Causal roots

Also known as: causative roots, ṇijanta (“ending in the ṇic affix”)

In the core lessons, we learned that we can create new verb roots from existing ones. These derived roots modify the root's basic meaning in some way. Once we have a derived root, we can use it the same way we would use any verb root.

One of the most common derived roots is the causal root. You can see some examples of it below:

  • नी → नायि → नाययति
    nī → nāyi → nāyayati
    lead → make lead → they make (someone) lead

  • चर् → चारि → चारयति
    car → cāri → cārayati
    walk → make walk → they make (someone) walk

Some causal roots might have a more idiomatic meaning:

  • गमयति
    gamayati
    makes go; passes (time)

Making the root

We make the causal root by adding -i to the end of the original root.

Roots that end in vowels strengthen to the strongest level:

  • नी → नायि
    nī → nāyi
    lead → make lead

  • भू → भावि
    bhū → bhāvi
    become → make become

  • कृ → कारि
    kṛ → kāri
    do → make do

Other vowels often strengthen to e or o:

  • शुच् → शोचि
    śuc → śoci
    grieve → make grieve

Roots that end in generally use an extra -p- sound.

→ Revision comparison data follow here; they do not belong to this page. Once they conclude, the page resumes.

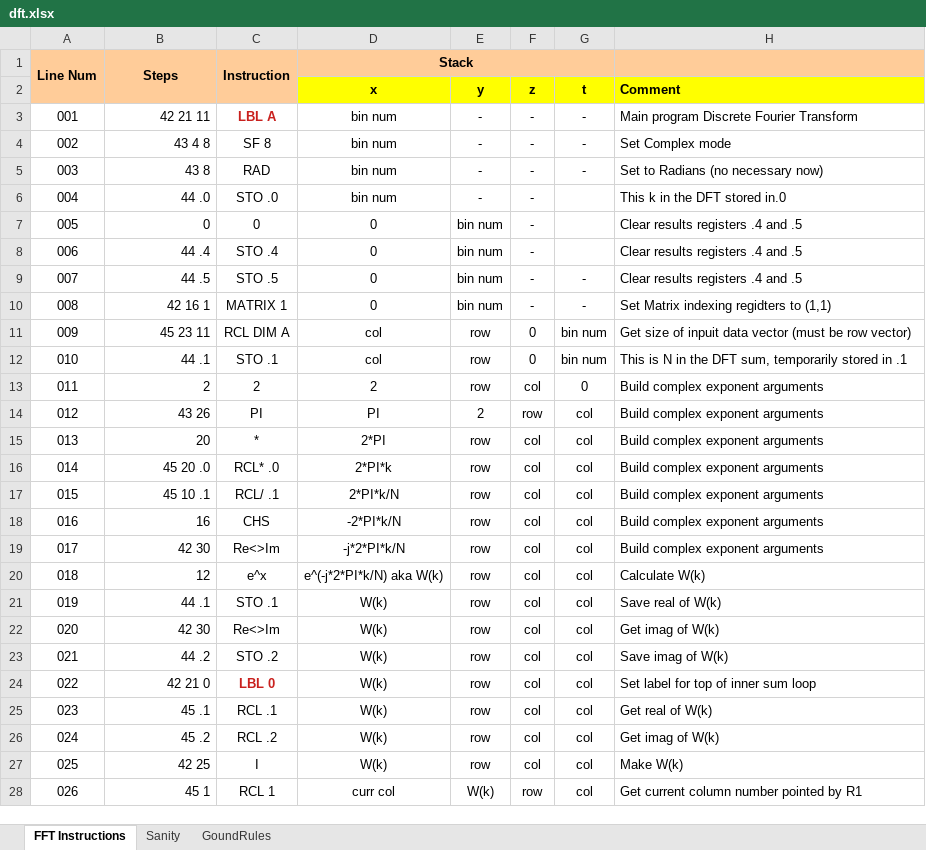
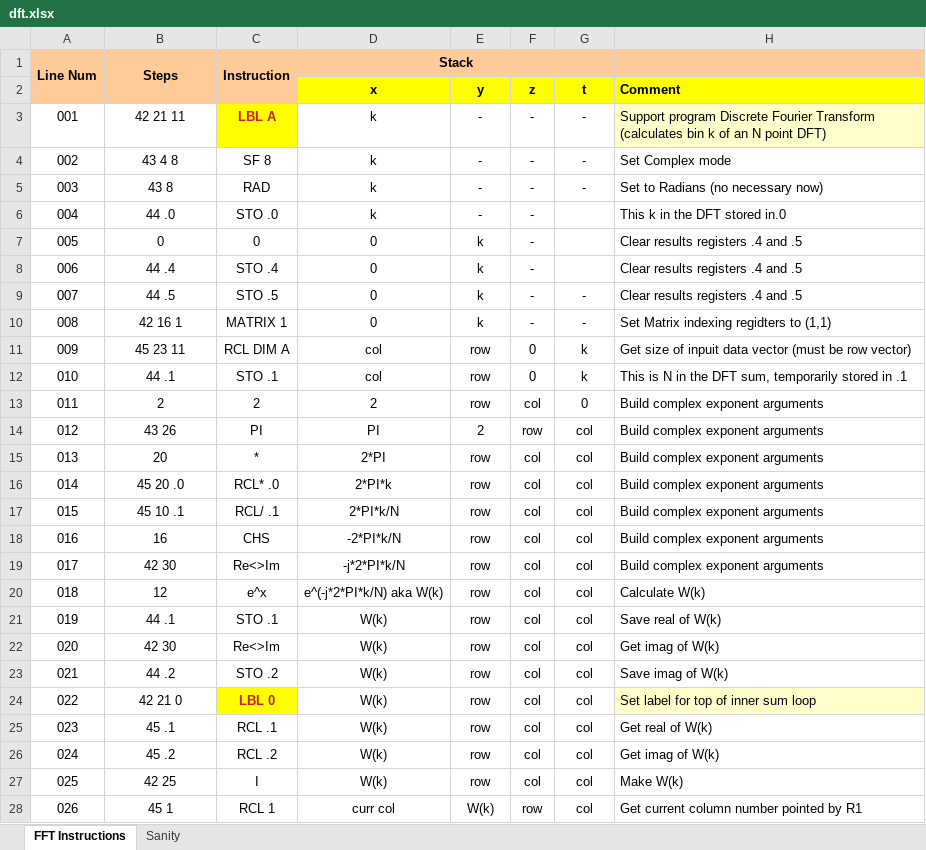
Before and after one commit to tranka2010/hp15c-software-pacs, an Excel workbook: engineering_basics/dft/dft.xlsx, sheet FFT Instructions, drawn as a sheet; only a part is shown; values as stored, in another font and other column widths than the file's, no borders; conditional formats not drawn; the diff covers the shown part only; the diff names each change by its address in the sheet, - before the commit and + after, or states it on an @@ line.

Commit message:
Update dft.xlsx
Full N-point DFT

```diff
--- a/engineering_basics/dft/dft.xlsx (sheet FFT Instructions)
+++ b/engineering_basics/dft/dft.xlsx (sheet FFT Instructions)
-sheet tab: GoundRules
-B3:B28 alignment: right
+B3:B28 alignment: center
-C3 fill: none
+C3 fill: #FFFF00
-D3:D6 (x): bin num
+D3:D6 (x): k
-H3 (Comment): Main program Discrete Fourier Transform
+H3 (Comment): Support program Discrete Fourier Transform (calculates bin k of an N point DFT)
-H3 fill: none
+H3 fill: #FFFFCC
-E7:E10 (y): bin num
+E7:E10 (y): k
-G11:G12 (t): bin num
+G11:G12 (t): k
-C24 fill: none
+C24 fill: #FFFF00
-H24 fill: none
+H24 fill: #FFFFCC
```
Also changed, not shown: 29 added rows, 6 edited cells and cell formats elsewhere in this sheet, sheet Sanity.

Roots that end in -e, -ai, or -o have their final vowel changed to :

  • स्था → स्थापि
    sthā → sthāpi
    stand → make stand

  • गै → गापि
    gai → gāpi
    sing → make sing

  • दा → दापि
    dā → dāpi
    give → make give

And there are a few irregular changes:

  • गम् → गमि
    gam → gami
    go → make go

  • हन् → घाति
    han → ghāti
    kill, strike → make strike

Using the root

We treat this root like a member of the cur class and can use either parasmaipada or ātmanepada endings:

  • कारि → कारयति
    kāri → kārayati
    make do → makes do

  • कारि → कारयिष्यति
    kāri → kārayiṣyati
    make do → will make do

  • कारि → कारयां चकार
    kāri → kārayāṃ cakāra
    make do → made do (long ago)